The Latest Coronavirus Vaccine Is Being Tested In Brazil

Brazil has the second-highest number of coronavirus cases and deaths after the US.
Tuesday 30 June 2020
Researchers in Brazil have begun administering an experimental coronavirus vaccine developed by Oxford University to volunteers. Photo: AFP

The race to find a vaccine for COVID-19 is still on and while some countries like China have made some progress, it’s Brazil who is the latest country to begin testing a vaccine developed together with pharmaceuticals group AstraZeneca. It is one of the most promising of the dozens that researchers worldwide are rushing to test and bring to market. The ChAdOx1 nCoV-19 vaccine it is already being tested in volunteers in Britain, and will be administered in South Africa, as well.

The Federal University of Sao Paulo (UNIFESP), which is coordinating the study in Brazil, said in a statement its researchers had begun issuing the first doses last week to health workers with a high likelihood of coming into contact with the new coronavirus, including doctors, nurses and ambulance drivers. Researchers “began triaging volunteers Saturday following the protocols established for the study. Participants must test negative for SARS-CoV-2, the virus that causes COVID-19,” the university said in a statement. “Starting Tuesday, volunteers with a negative blood test were administered the vaccine.”

 

The first doses of the vaccine have been issued to health workers with a high likelihood of coming into contact with COVID-19. Photo: istock

 

Volunteers must be between 18 and 55 years old and work “on the front line” of the pandemic at the Sao Paulo-UNIFESP Hospital, it said.

Brazil’s acting health minister, Eduardo Pazuello, said that the country was close to signing a contract to be able to produce the vaccine domestically. The vaccine will be administered to 2,000 volunteers, all in Brazil.

Brazil was selected because it is one of the countries where the virus is spreading fastest.

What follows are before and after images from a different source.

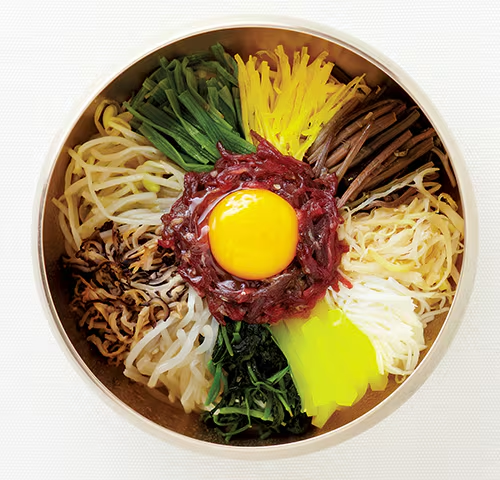
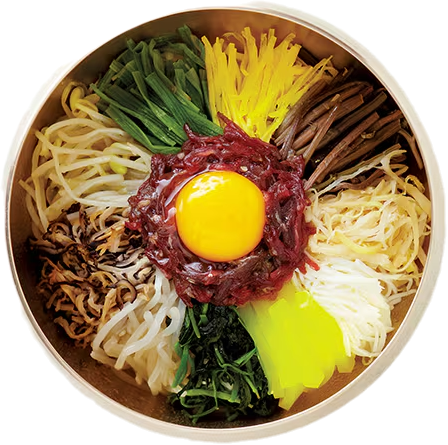
Design: stage4 전체 room에 테이블 사진 추가
테이블 사진 추가 및 stage4에 쓰이는 사진들 변경

diff --git a/client/src/pages/Stage4Room1.module.css b/client/src/pages/Stage4Room1.module.css
@@ -13,7 +13,7 @@
   left: 2vw;
   background-color: #C1A693; 
   font-family: 'MapoAgape', sans-serif;
-  font-size: 2vw;
+  font-size: 2.5vw;
   text-align: center; /* 텍스트 정렬 */
   border-radius: 10px; /* 둥근 모서리 */
   padding: 1.5vw; /* 내부 여백 */
@@ -22,19 +22,19 @@
 
 .KimChunsamWrapper {
   position: fixed;
-  top: 17vh;
-  left: 32vw;
+  top: 19vh;
+  left: 34vw;
   display: flex;
   justify-content: center;
   /* align-items: center; */
-  border: 2px dashed #c1a693; /* 드롭 영역 테두리  */
+  /* border: 2px dashed #c1a693; 드롭 영역 테두리  */
   background-color: rgba(255, 255, 255, 0.5); /* 배경색 투명도 */
   border-radius: 8px; /* 드롭 영역 둥글게 */
 }
 
 .KimChunsam {
   width: auto;
-  height: 40vh;
+  height: 45vh;
   object-fit: contain; /* 이미지 비율 유지 */
 }
 
@@ -59,17 +59,16 @@
   object-fit: contain; /* 이미지 비율 유지 */
 }
 
-
 .Guns {
   position: fixed;
   top: 73vh;
-  left: 29vw;
+  left: 20vw;
   display: flex;
   gap: 5vw; /* 총 이미지 간의 간격 */
 }
 
 .Guns img {
-  width: 14vh;
+  width: 25vh;
   height: auto;
   cursor: grab;
   border-radius: 8px; /* 총 이미지 둥글게 */
@@ -79,4 +78,13 @@
 .Guns img:active {
   cursor: grabbing;
   transform: scale(1.1); /* 드래그 중 확대 효과 */
+}
+
+.Table{
+  position: fixed;
+  top: 80vh;
+  left: 8vw;
+  width: 70vw;
+  height: auto;
+  z-index: -1;
 }

diff --git a/client/src/pages/Stage4Room1.js b/client/src/pages/Stage4Room1.js
@@ -2,11 +2,12 @@ import React, { useState, useEffect } from 'react';
 import { useNavigate } from 'react-router-dom';
 import styles from './Stage4Room1.module.css';
 import Inventory from '../components/Inventory.js';
-import KimChunsam from 'assets/stage4/KimChunsam.png';
 import Heart from 'assets/stage4/Heart.png';
+import KimChunsam from 'assets/stage4/KimChunsam.png';
 import Gun_Black from 'assets/stage4/Gun_Black.png';
 import Gun_Gray from 'assets/stage4/Gun_Gray.png';
 import Gun_White from 'assets/stage4/Gun_White.png';
+import Table from 'assets/stage4/Table.png';
 
 function Stage4Room1() {
   const navigate = useNavigate();
@@ -93,6 +94,7 @@ function Stage4Room1() {
           alt="Gun_White"
         />
       </div>
+      <img className={styles.Table} src={Table} alt="Table" />
     </div>
   );
 }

It has the second-highest caseload and death toll worldwide after the United States, with more than 1.1 million people infected and 52,000 killed so far. Experts say under-testing in the country of 212 million people means the real numbers are probably much higher.

According to Oxford, more than 4,000 participants are enrolled in the clinical trial in Britain, with another 10,000 due to be recruited.